Records from a data collection:
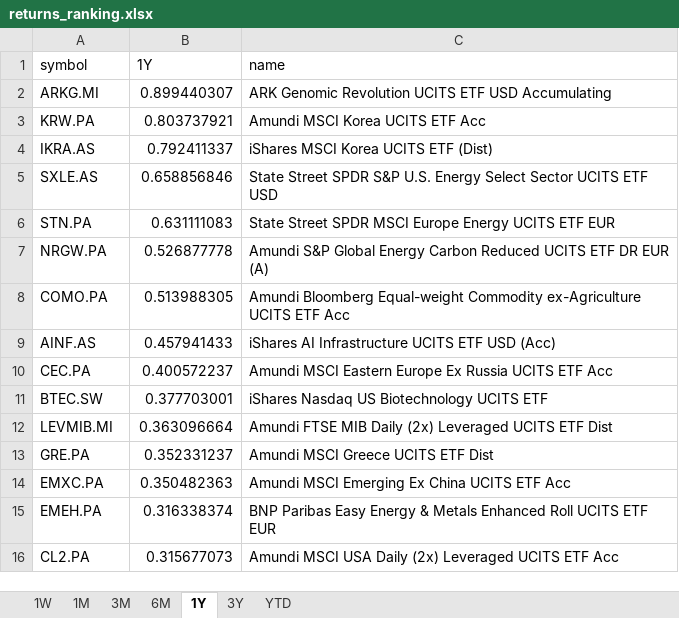
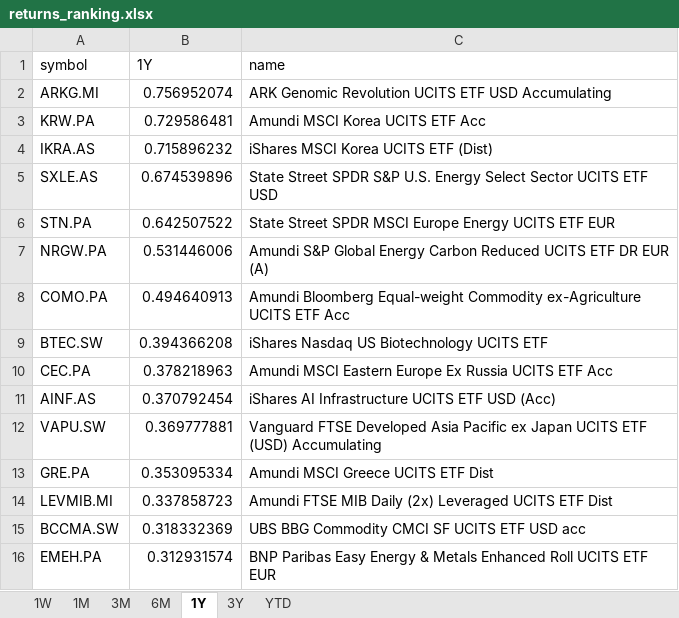
Before and after one commit to laceto/myfinance2, an Excel workbook: data/results/etf/returns_ranking.xlsx, sheet 1Y, drawn as a sheet; values as stored, in another font and other column widths than the file's, no borders; removed rows and columns are numbered as before the commit, all else as after; the diff names each change by its address in the sheet, - before the commit and + after, or states it on an @@ line.

```diff
--- a/data/results/etf/returns_ranking.xlsx (sheet 1Y)
+++ b/data/results/etf/returns_ranking.xlsx (sheet 1Y)
-B2 (1Y): 0.899440307
+B2 (1Y): 0.756952074
-B3 (1Y): 0.803737921
+B3 (1Y): 0.729586481
-B4 (1Y): 0.792411337
+B4 (1Y): 0.715896232
-B5 (1Y): 0.658856846
+B5 (1Y): 0.674539896
-B6 (1Y): 0.631111083
+B6 (1Y): 0.642507522
-B7 (1Y): 0.526877778
+B7 (1Y): 0.531446006
-B8 (1Y): 0.513988305
+B8 (1Y): 0.494640913
-row 9: AINF.AS | 0.457941433 | iShares AI Infrastructure UCITS ETF USD (Acc)
-row 10: CEC.PA | 0.400572237 | Amundi MSCI Eastern Europe Ex Russia UCITS ETF Acc
-B9 (1Y): 0.377703001
+B9 (1Y): 0.394366208
-row 12: LEVMIB.MI | 0.363096664 | Amundi FTSE MIB Daily (2x) Leveraged UCITS ETF Dist
+row 10: CEC.PA | 0.378218963 | Amundi MSCI Eastern Europe Ex Russia UCITS ETF Acc
+row 11: AINF.AS | 0.370792454 | iShares AI Infrastructure UCITS ETF USD (Acc)
+row 12: VAPU.SW | 0.369777881 | Vanguard FTSE Developed Asia Pacific ex Japan UCITS ETF (USD) Accumulating
-B13 (1Y): 0.352331237
+B13 (1Y): 0.353095334
-row 14: EMXC.PA | 0.350482363 | Amundi MSCI Emerging Ex China UCITS ETF Acc
+row 14: LEVMIB.MI | 0.337858723 | Amundi FTSE MIB Daily (2x) Leveraged UCITS ETF Dist
+row 15: BCCMA.SW | 0.318332369 | UBS BBG Commodity CMCI SF UCITS ETF USD acc
-B16 (1Y): 0.316338374
+B16 (1Y): 0.312931574
-row 16: CL2.PA | 0.315677073 | Amundi MSCI USA Daily (2x) Leveraged UCITS ETF Acc
```
Also changed, not shown: sheet 1W, sheet 1M, sheet 6M, sheet 3M, sheet YTD, sheet 3Y, 2 other files.
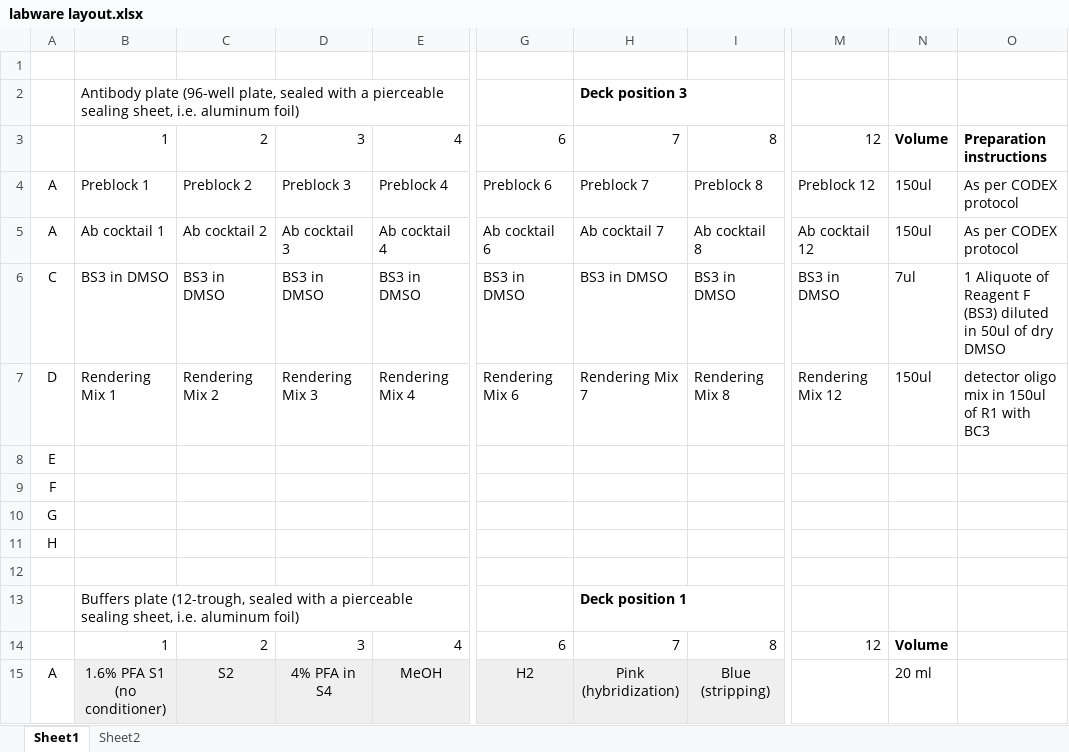
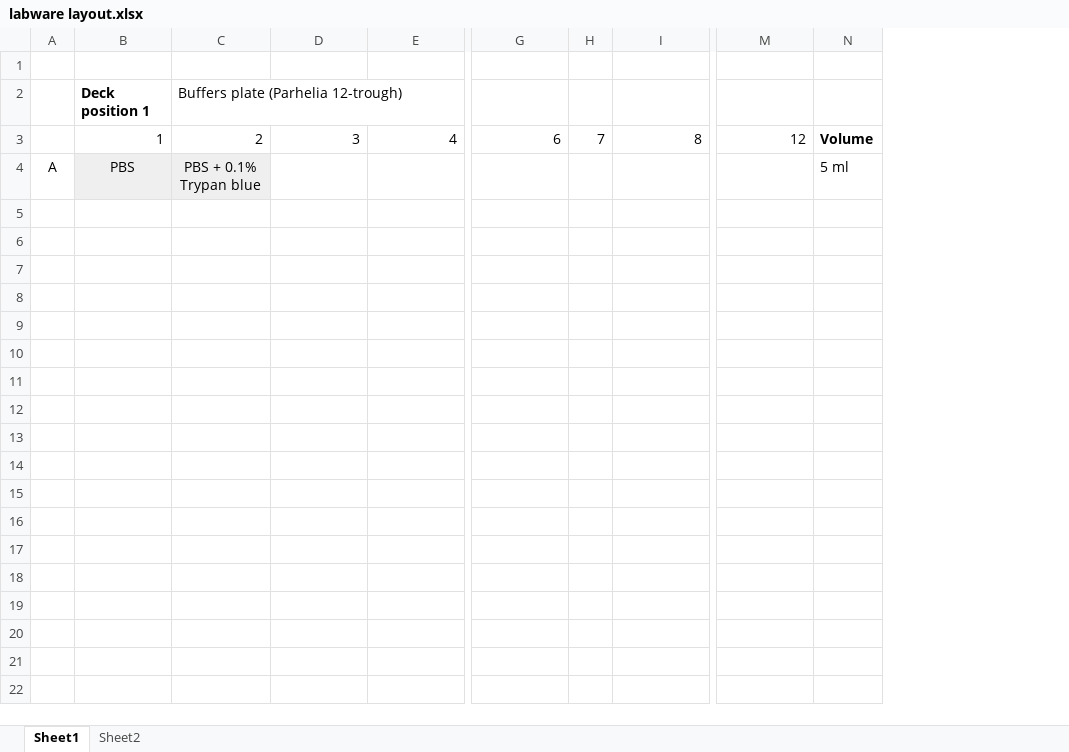
Before and after one commit to parheliabio/ot2-scripts, an Excel workbook: protocols/blue dye demo/labware layout.xlsx, sheet Sheet1, drawn as a sheet; only a part is shown, gaps mark what is left out; values as stored, in another font and other column widths than the file's, no borders; charts and pictures not drawn; removed rows and columns are numbered as before the commit, all else as after; rows hold the shown columns only; the diff names each change by its address in the sheet, - before the commit and + after, or states it on an @@ line.

```diff
--- a/protocols/blue dye demo/labware layout.xlsx (sheet Sheet1)
+++ b/protocols/blue dye demo/labware layout.xlsx (sheet Sheet1)
-column A, row 8: E
-column B, rows 2-3: Antibody plate (96-well plate, sealed with a pierceable sealing sheet, i.e. aluminum foil) | 1
+column A, row 4: A
+column B, rows 2-4: Deck position 1 | 1 | PBS
-column H, rows 2-3: Deck position 3 | 7
+column H, row 3: 7
-column O, row 3: Preparation instructions
-C2: (empty)
+C2: Buffers plate (Parhelia 12-trough)
-row 4: А | Preblock 1 | Preblock 2 | Preblock 3 | Preblock 4 | Preblock 6 | Preblock 7 | Preblock 8 | Preblock 12 | 150ul | As per CODEX protocol
-row 5: A | Ab cocktail 1 | Ab cocktail 2 | Ab cocktail 3 | Ab cocktail 4 | Ab cocktail 6 | Ab cocktail 7 | Ab cocktail 8 | Ab cocktail 12 | 150ul | As per CODEX protocol
-row 6: C | BS3 in DMSO | BS3 in DMSO | BS3 in DMSO | BS3 in DMSO | BS3 in DMSO | BS3 in DMSO | BS3 in DMSO | BS3 in DMSO | 7ul | 1 Aliquote of Reagent F (BS3) diluted in 50ul of dry DMSO
-row 7: D | Rendering Mix 1 | Rendering Mix 2 | Rendering Mix 3 | Rendering Mix 4 | Rendering Mix 6 | Rendering Mix 7 | Rendering Mix 8 | Rendering Mix 12 | 150ul | detector oligo mix in 150ul of R1 with BC3
-C4: (empty)
+C4: PBS + 0.1% Trypan blue
-C4 fill: none
+C4 fill: #EFEFEF
-N4: (empty)
+N4: 5 ml
-row 9: F
-row 10: G
-row 11: H
-row 12: (empty)
-row 13:  | Buffers plate (12-trough, sealed with a pierceable sealing sheet, i.e. aluminum foil) |  |  |  |  | Deck position 1
-row 14:  | 1 | 2 | 3 | 4 | 6 | 7 | 8 | 12 | Volume
-row 15: A | 1.6% PFA S1 (no conditioner) | S2 | 4% PFA in S4 | MeOH | H2 | Pink (hybridization) | Blue (stripping) |  | 20 ml
```
Also changed, not shown: 3 other files.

= WORK INSTRUCTIONS =
When a line in the records above contains the word "sealing", copy it.

= TASK ANSWER =
-column B, rows 2-3: Antibody plate (96-well plate, sealed with a pierceable sealing sheet, i.e. aluminum foil) | 1
-row 13:  | Buffers plate (12-trough, sealed with a pierceable sealing sheet, i.e. aluminum foil) |  |  |  |  | Deck position 1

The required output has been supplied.